[Web page edit records]
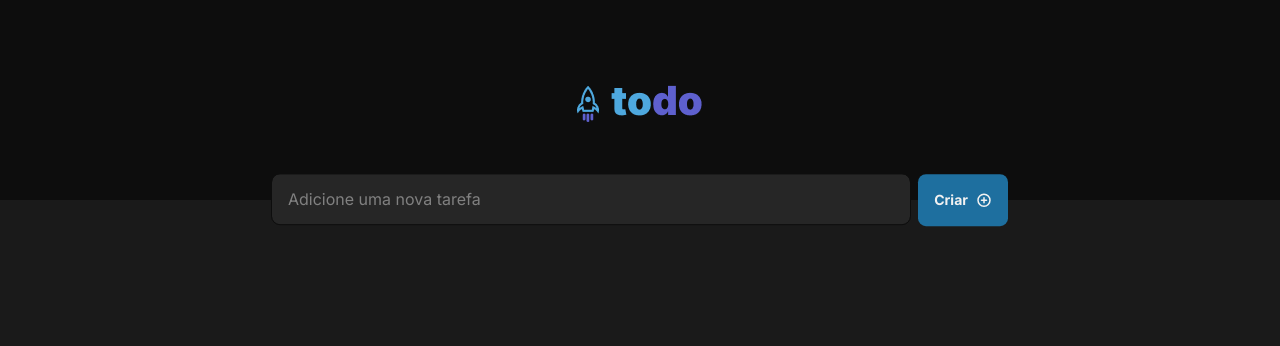
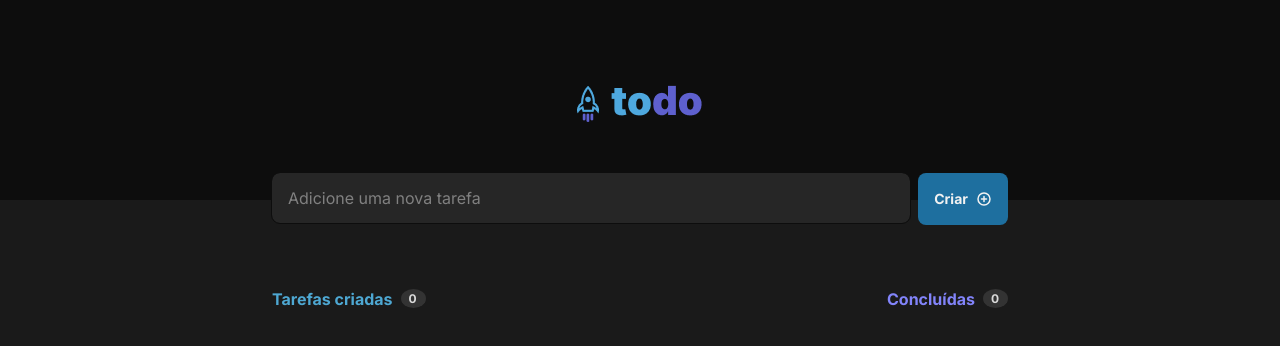
Before and after one commit to WigorCosta21/desafio-todo, a React (Vite) app: page / in a window 1280 px wide. Shown: the top 346 px of the page. Built offline with nearby package versions, Linux system fonts and the light colour scheme.

Commit message:
feat: created header task component

```diff
--- a/src/App.module.css
+++ b/src/App.module.css
@@ -6,5 +6,5 @@
 .taskContainer {
     display: flex;
     gap: 0.5rem;
-    transform: translateY(-50%);
+    margin: -1.6875rem 0 4rem;
 }
--- a/src/App.tsx
+++ b/src/App.tsx
@@ -5,6 +5,7 @@ import { Button } from "./components/Button";
 
 import styles from "./App.module.css";
 import "./global.css";
+import { HeaderTask } from "./components/HeaderTask";
 
 const App = () => {
   return (
@@ -17,6 +18,7 @@ const App = () => {
             Criar <PlusCircle color="#f2f2f2" size={16} weight="bold" />
           </Button>
         </div>
+        <HeaderTask />
       </section>
     </main>
   );
--- /dev/null
+++ b/src/components/HeaderTask.module.css
@@ -0,0 +1,36 @@
+.header {
+    flex: 1;
+    display: flex;
+    justify-content: space-between;
+    align-items: center;
+    margin-bottom: 1.5rem;
+}
+
+.content {
+    display: flex;
+    gap: 0.5rem;
+}
+
+.content p {
+    font-weight: bold;
+    color: 0.875rem;
+}
+
+.header .content:first-child p {
+    color: var(--blue);
+}
+
+.header .content:last-child p {
+    color: var(--purple);
+}
+
+.content span {
+    width: 25px;
+    height: 19px;
+    font-size: 0.75rem;
+    font-weight: bold;
+    border-radius: 50%;
+    padding: 0.125rem 0.5rem;
+    color: var(--gray-200);
+    background-color: var(--gray-400);
+}
--- /dev/null
+++ b/src/components/HeaderTask.tsx
@@ -0,0 +1,16 @@
+import styles from "./HeaderTask.module.css";
+
+export const HeaderTask = () => {
+  return (
+    <header className={styles.header}>
+      <div className={styles.content}>
+        <p>Tarefas criadas</p>
+        <span>0</span>
+      </div>
+      <div className={styles.content}>
+        <p>Concluídas</p>
+        <span>0</span>
+      </div>
+    </header>
+  );
+};
```
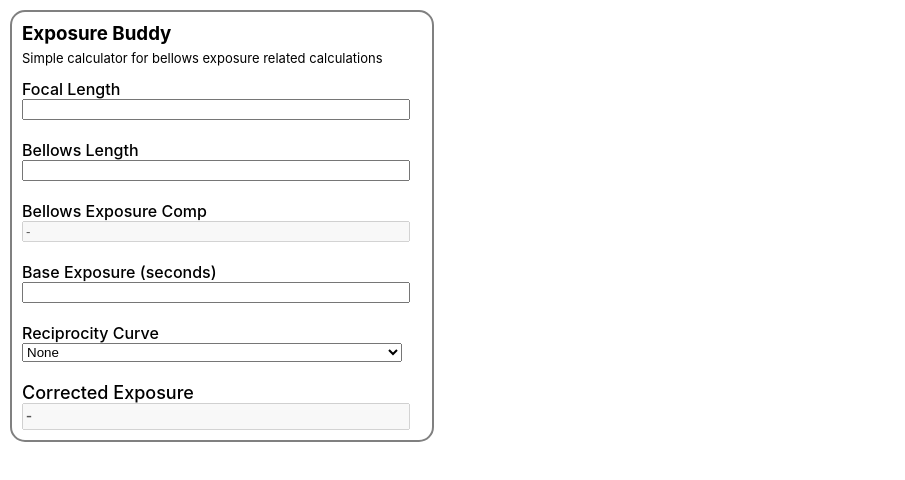
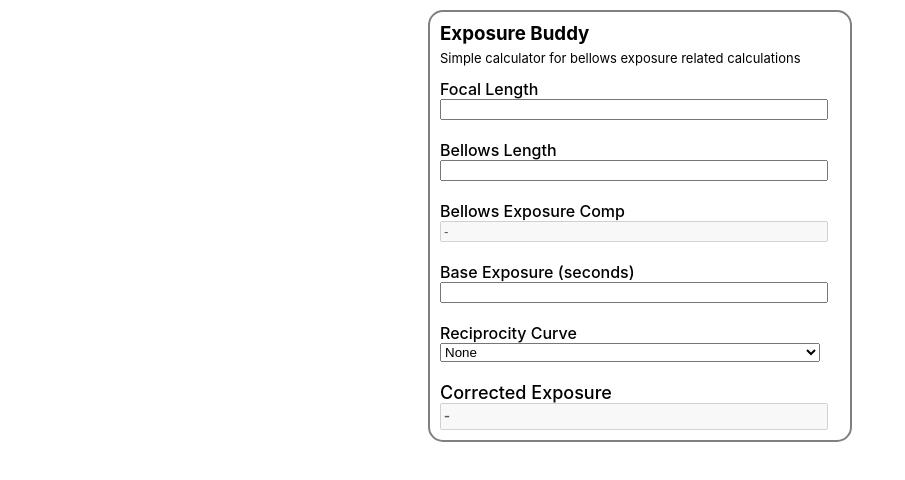
Before and after one commit to bobbotron/expo-assist, a React (Create React App) app in the folder exposure-buddy/: page / in a window 1280 px wide. Shown: the top 480 px of the page, without its empty margins (0-905 px from the left). Built offline with nearby package versions, Linux system fonts and the light colour scheme.

Commit message:
Center calculator.

```diff
--- a/exposure-buddy/src/components/ExposureCalculator.css
+++ b/exposure-buddy/src/components/ExposureCalculator.css
@@ -1,3 +1,9 @@
+span.exposure-calc-container {
+  display: flex;
+  justify-content: center;
+  align-content: center;
+}
+
 label {
   font-weight: 500;
 }
--- a/exposure-buddy/src/components/ExposureCalculator.tsx
+++ b/exposure-buddy/src/components/ExposureCalculator.tsx
@@ -64,6 +64,7 @@ const ExposureCalculator = () => {
   }, [focalLength, bellowsLength, baseExposureSeconds, reciprocityCurve]);
 
   return (
+    <span className="exposure-calc-container">
       <div className="exposure-calc">
         <h3>Exposure Buddy</h3>
         <p className="description">
@@ -112,6 +113,7 @@ const ExposureCalculator = () => {
           <input type="text" value={adjustedExposure} disabled={true} />
         </label>
       </div>
+    </span>
   );
 };
 
```
Also changed, not shown: 1 other file (tests, documents, lock files or other folders). Lines whose indentation alone changed are shown as unchanged.
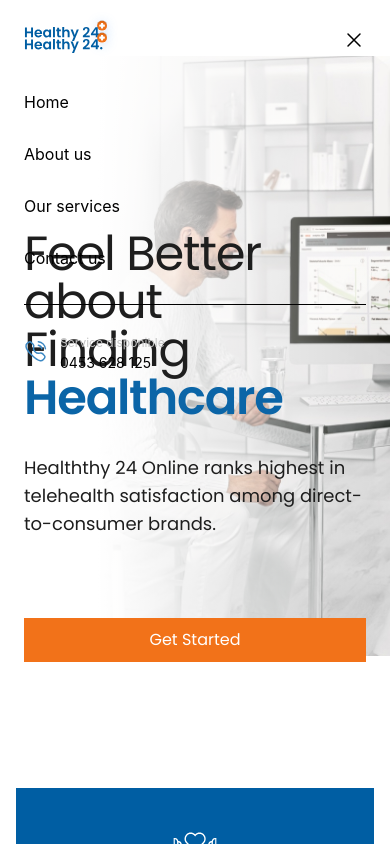
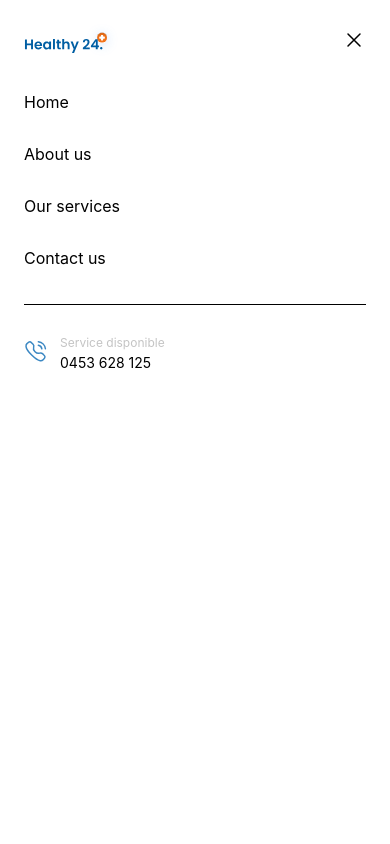
Before and after one commit to MekImEne/helathy24, a React (Create React App) app: page / in a window 390 px wide. Both pictures are taken after a click on the button "Open main menu". Shown: the top 844 px of the page. Built offline with nearby package versions, Linux system fonts and the light colour scheme.

Commit message:
fix mobile version background color of Dialog panel

```diff
--- a/src/app/components/Navbar.tsx
+++ b/src/app/components/Navbar.tsx
@@ -59,7 +59,7 @@ export default function Navbar() {
             </nav>
             <Dialog as="div" className="lg:hidden" open={mobileMenuOpen} onClose={setMobileMenuOpen}>
                 <div className="fixed inset-0 z-10" />
-                <Dialog.Panel className="fixed inset-y-0 right-0 z-10 w-full overflow-y-auto bg-white px-6 py-6 sm:max-w-sm sm:ring-1 sm:ring-gray-900/10">
+                <Dialog.Panel className="fixed inset-y-0 right-0 z-10 w-full overflow-y-auto bg-WHITE px-6 py-6 sm:max-w-sm sm:ring-1 sm:ring-gray-900/10">
                     <div className="flex items-center justify-between">
                         <a href="/" className="-m-1.5 p-1.5">
                             <span className="sr-only">Healthy 24+</span>
```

__WHAT THE TASK REQUIRES__
Read the entries above and find each line holding the word "weight". Copy it out.

__TASK ANSWER__
             Criar <PlusCircle color="#f2f2f2" size={16} weight="bold" />
+    font-weight: bold;
+    font-weight: bold;
   font-weight: 500;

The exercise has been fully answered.